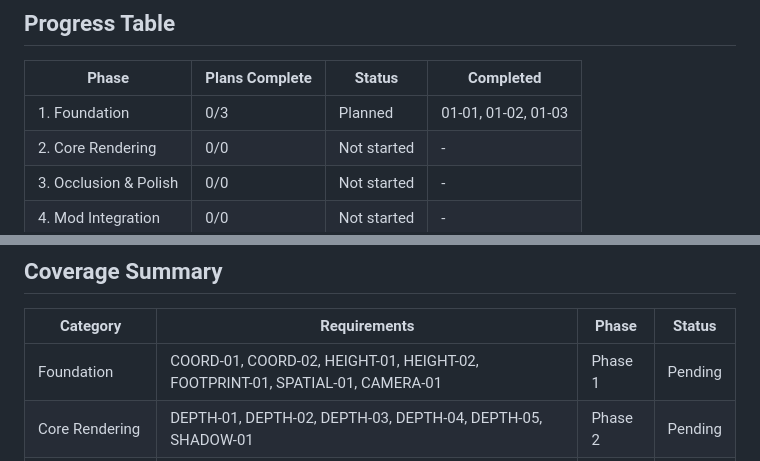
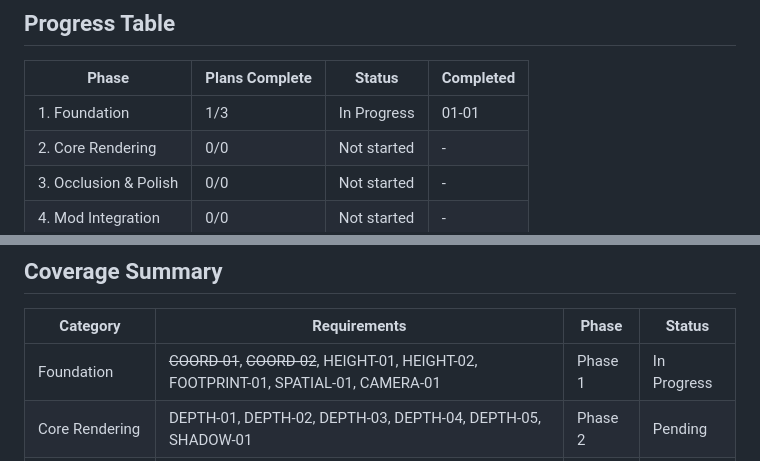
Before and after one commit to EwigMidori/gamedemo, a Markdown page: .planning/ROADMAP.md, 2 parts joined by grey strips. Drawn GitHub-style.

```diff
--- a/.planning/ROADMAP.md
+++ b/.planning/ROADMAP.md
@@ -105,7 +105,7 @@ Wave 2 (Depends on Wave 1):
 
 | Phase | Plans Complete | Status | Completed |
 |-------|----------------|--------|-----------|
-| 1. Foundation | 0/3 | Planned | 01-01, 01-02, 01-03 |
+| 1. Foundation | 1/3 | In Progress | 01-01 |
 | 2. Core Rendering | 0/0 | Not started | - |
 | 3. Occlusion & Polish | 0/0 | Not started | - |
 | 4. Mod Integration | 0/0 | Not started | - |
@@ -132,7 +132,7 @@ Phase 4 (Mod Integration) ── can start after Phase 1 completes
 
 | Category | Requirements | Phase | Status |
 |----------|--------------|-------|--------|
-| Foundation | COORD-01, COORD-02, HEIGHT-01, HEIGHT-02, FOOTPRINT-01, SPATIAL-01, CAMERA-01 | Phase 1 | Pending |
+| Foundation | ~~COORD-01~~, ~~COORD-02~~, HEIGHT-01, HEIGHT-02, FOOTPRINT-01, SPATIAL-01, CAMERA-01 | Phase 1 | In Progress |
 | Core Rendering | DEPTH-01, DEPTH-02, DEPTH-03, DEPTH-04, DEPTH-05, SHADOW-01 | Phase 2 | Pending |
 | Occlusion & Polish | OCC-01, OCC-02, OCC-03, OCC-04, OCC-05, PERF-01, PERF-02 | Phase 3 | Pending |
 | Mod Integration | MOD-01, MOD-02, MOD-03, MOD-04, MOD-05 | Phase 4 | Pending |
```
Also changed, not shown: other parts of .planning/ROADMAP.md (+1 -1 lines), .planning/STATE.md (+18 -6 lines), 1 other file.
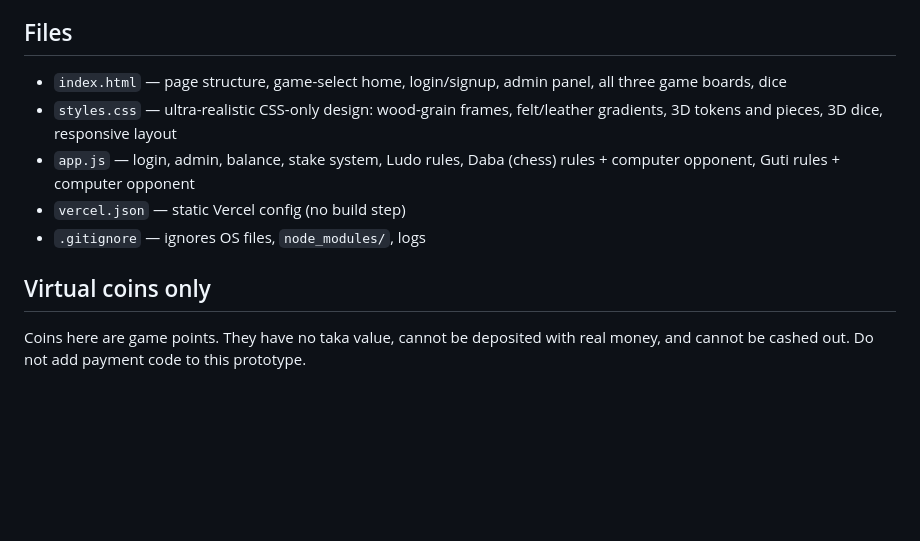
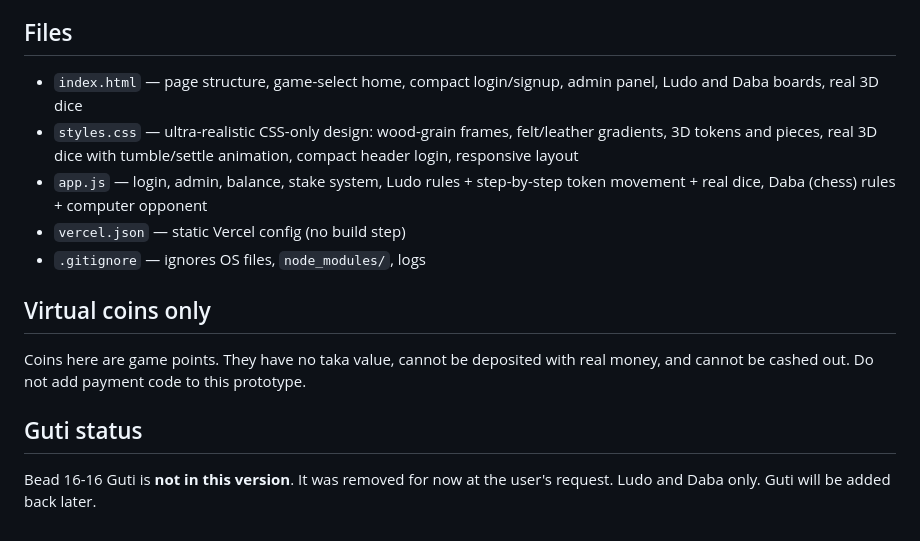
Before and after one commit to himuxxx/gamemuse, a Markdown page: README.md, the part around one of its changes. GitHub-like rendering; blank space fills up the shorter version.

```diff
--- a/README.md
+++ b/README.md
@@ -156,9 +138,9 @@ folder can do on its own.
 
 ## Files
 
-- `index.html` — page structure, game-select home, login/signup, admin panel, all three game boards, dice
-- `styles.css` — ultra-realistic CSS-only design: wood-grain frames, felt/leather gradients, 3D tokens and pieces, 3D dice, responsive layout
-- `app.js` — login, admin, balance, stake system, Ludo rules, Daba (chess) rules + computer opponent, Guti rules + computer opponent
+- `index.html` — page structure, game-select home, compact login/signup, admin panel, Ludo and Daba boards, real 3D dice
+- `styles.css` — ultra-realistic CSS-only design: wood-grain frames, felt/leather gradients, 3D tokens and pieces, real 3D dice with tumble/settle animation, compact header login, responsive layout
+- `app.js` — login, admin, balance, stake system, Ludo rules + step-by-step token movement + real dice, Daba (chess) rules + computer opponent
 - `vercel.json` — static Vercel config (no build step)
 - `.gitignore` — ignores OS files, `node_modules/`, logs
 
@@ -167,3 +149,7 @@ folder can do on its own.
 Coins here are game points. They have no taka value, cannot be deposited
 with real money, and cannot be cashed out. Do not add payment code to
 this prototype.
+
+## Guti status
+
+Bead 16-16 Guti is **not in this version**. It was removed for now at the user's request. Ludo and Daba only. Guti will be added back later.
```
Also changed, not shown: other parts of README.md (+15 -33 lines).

AIM OF THE TASK ->
Write down how many lines in this listing contain the word "Phase"; the number is the whole answer.

OUTPUT ->
8